* Your task:
Return all the lines below exactly as written. Drop every picture.

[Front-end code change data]

☆ ☆ ☆ ☆ ☆

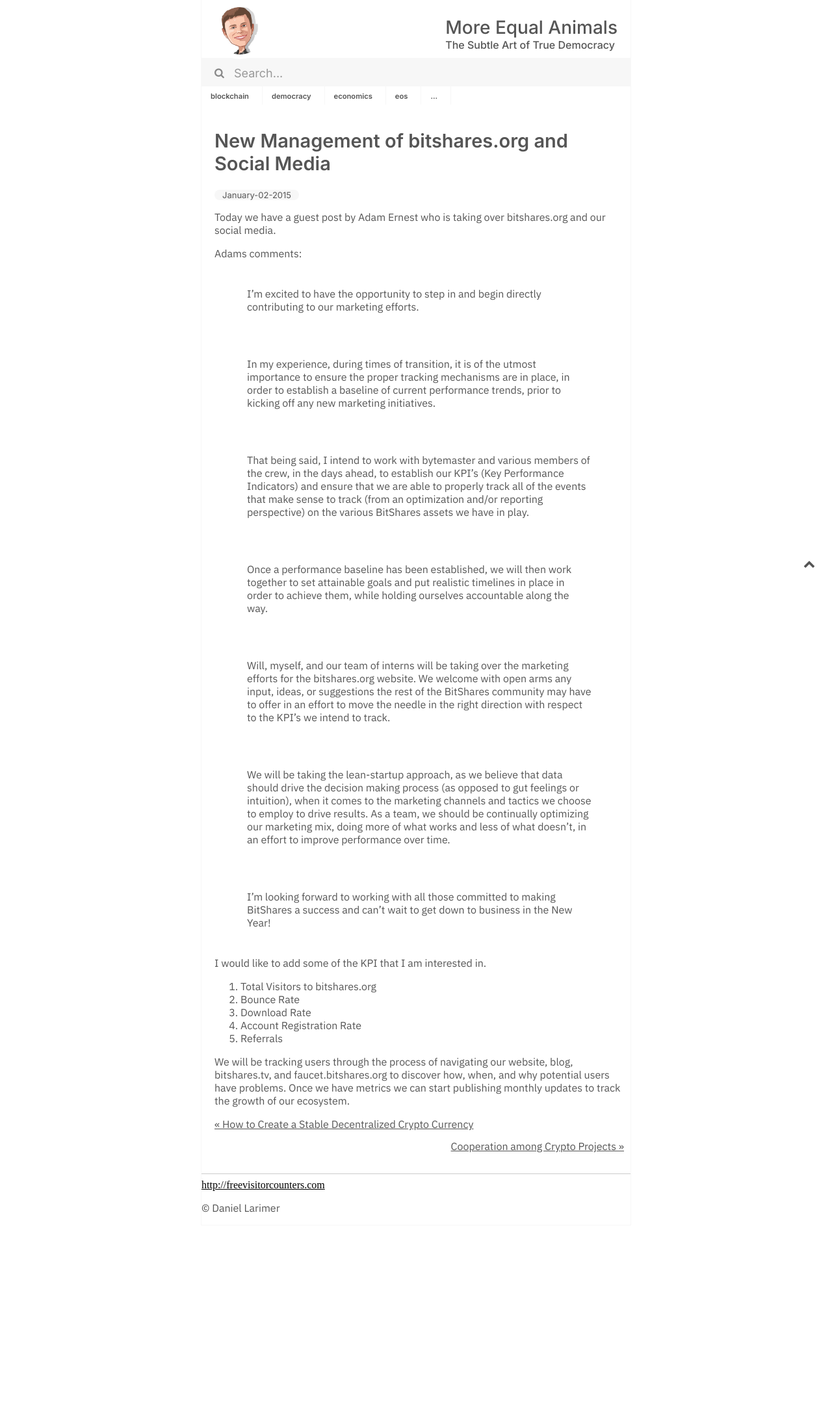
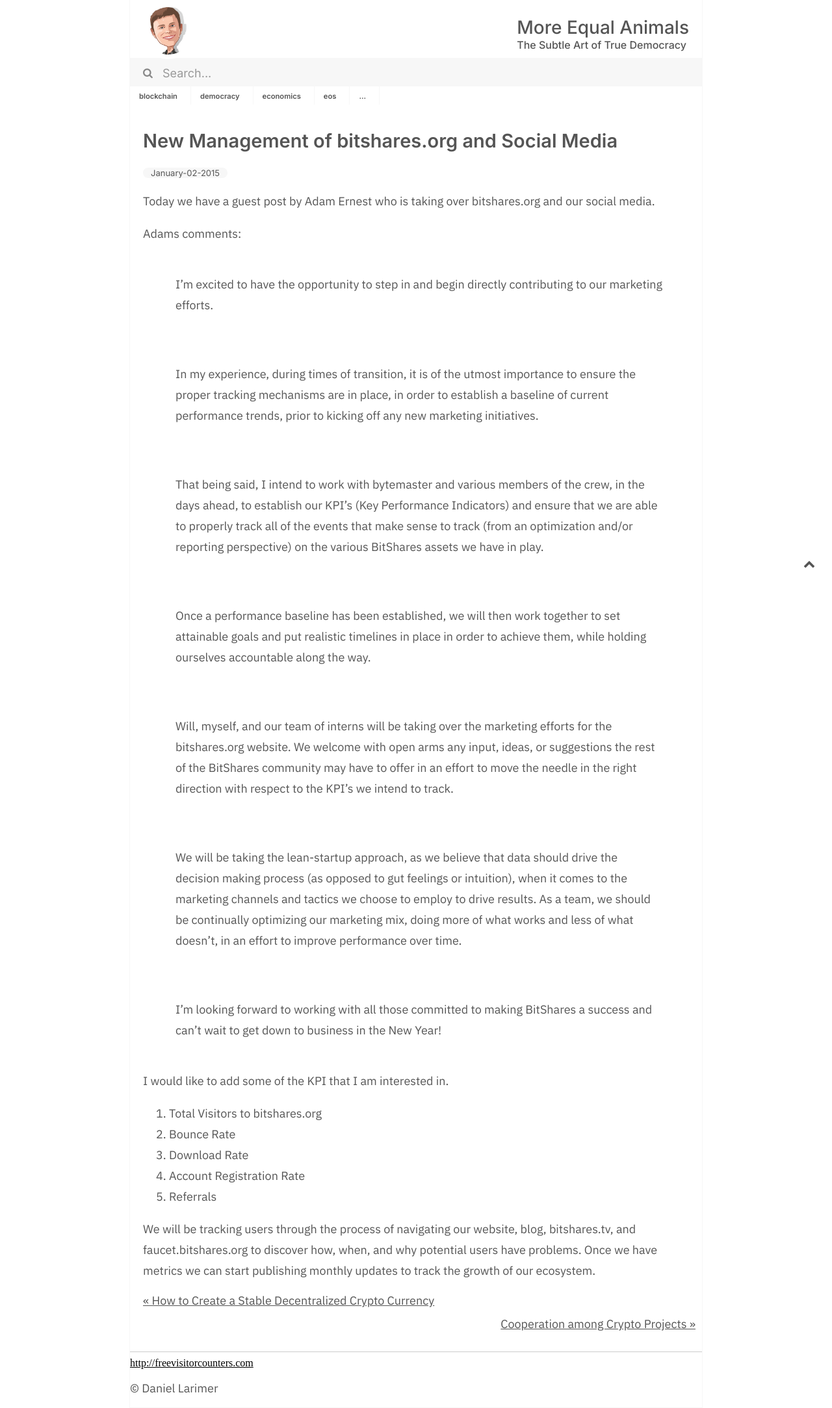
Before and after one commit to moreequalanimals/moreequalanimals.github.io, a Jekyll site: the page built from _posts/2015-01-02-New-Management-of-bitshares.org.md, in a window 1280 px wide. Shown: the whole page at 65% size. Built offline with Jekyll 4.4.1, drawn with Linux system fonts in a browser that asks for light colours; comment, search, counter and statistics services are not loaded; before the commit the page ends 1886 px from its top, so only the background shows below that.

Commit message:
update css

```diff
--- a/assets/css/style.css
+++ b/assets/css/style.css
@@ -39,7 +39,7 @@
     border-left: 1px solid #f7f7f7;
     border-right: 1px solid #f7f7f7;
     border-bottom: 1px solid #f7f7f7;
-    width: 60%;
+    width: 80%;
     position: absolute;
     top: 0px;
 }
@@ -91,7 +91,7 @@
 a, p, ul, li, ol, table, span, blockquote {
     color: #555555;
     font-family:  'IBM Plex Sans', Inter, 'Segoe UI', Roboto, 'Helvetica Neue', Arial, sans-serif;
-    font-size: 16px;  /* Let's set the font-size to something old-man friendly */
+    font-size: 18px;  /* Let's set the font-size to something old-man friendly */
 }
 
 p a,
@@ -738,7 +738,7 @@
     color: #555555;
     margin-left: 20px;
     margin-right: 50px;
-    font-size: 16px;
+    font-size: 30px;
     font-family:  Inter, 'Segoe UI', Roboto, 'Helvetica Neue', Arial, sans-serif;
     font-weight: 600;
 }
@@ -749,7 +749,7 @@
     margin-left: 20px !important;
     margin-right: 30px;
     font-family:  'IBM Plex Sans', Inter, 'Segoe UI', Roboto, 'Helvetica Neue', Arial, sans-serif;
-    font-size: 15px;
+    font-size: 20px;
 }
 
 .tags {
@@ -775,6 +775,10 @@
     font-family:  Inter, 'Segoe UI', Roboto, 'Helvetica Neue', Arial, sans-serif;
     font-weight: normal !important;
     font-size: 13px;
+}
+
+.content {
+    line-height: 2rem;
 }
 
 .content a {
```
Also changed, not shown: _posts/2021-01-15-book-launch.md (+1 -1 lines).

☆ ☆ ☆ ☆ ☆

* Result of this task:
Before and after one commit to moreequalanimals/moreequalanimals.github.io, a Jekyll site: the page built from _posts/2015-01-02-New-Management-of-bitshares.org.md, in a window 1280 px wide. Shown: the whole page at 65% size. Built offline with Jekyll 4.4.1, drawn with Linux system fonts in a browser that asks for light colours; comment, search, counter and statistics services are not loaded; before the commit the page ends 1886 px from its top, so only the background shows below that.

Commit message:
update css

```diff
--- a/assets/css/style.css
+++ b/assets/css/style.css
@@ -39,7 +39,7 @@
     border-left: 1px solid #f7f7f7;
     border-right: 1px solid #f7f7f7;
     border-bottom: 1px solid #f7f7f7;
-    width: 60%;
+    width: 80%;
     position: absolute;
     top: 0px;
 }
@@ -91,7 +91,7 @@
 a, p, ul, li, ol, table, span, blockquote {
     color: #555555;
     font-family:  'IBM Plex Sans', Inter, 'Segoe UI', Roboto, 'Helvetica Neue', Arial, sans-serif;
-    font-size: 16px;  /* Let's set the font-size to something old-man friendly */
+    font-size: 18px;  /* Let's set the font-size to something old-man friendly */
 }
 
 p a,
@@ -738,7 +738,7 @@
     color: #555555;
     margin-left: 20px;
     margin-right: 50px;
-    font-size: 16px;
+    font-size: 30px;
     font-family:  Inter, 'Segoe UI', Roboto, 'Helvetica Neue', Arial, sans-serif;
     font-weight: 600;
 }
@@ -749,7 +749,7 @@
     margin-left: 20px !important;
     margin-right: 30px;
     font-family:  'IBM Plex Sans', Inter, 'Segoe UI', Roboto, 'Helvetica Neue', Arial, sans-serif;
-    font-size: 15px;
+    font-size: 20px;
 }
 
 .tags {
@@ -775,6 +775,10 @@
     font-family:  Inter, 'Segoe UI', Roboto, 'Helvetica Neue', Arial, sans-serif;
     font-weight: normal !important;
     font-size: 13px;
+}
+
+.content {
+    line-height: 2rem;
 }
 
 .content a {
```
Also changed, not shown: _posts/2021-01-15-book-launch.md (+1 -1 lines).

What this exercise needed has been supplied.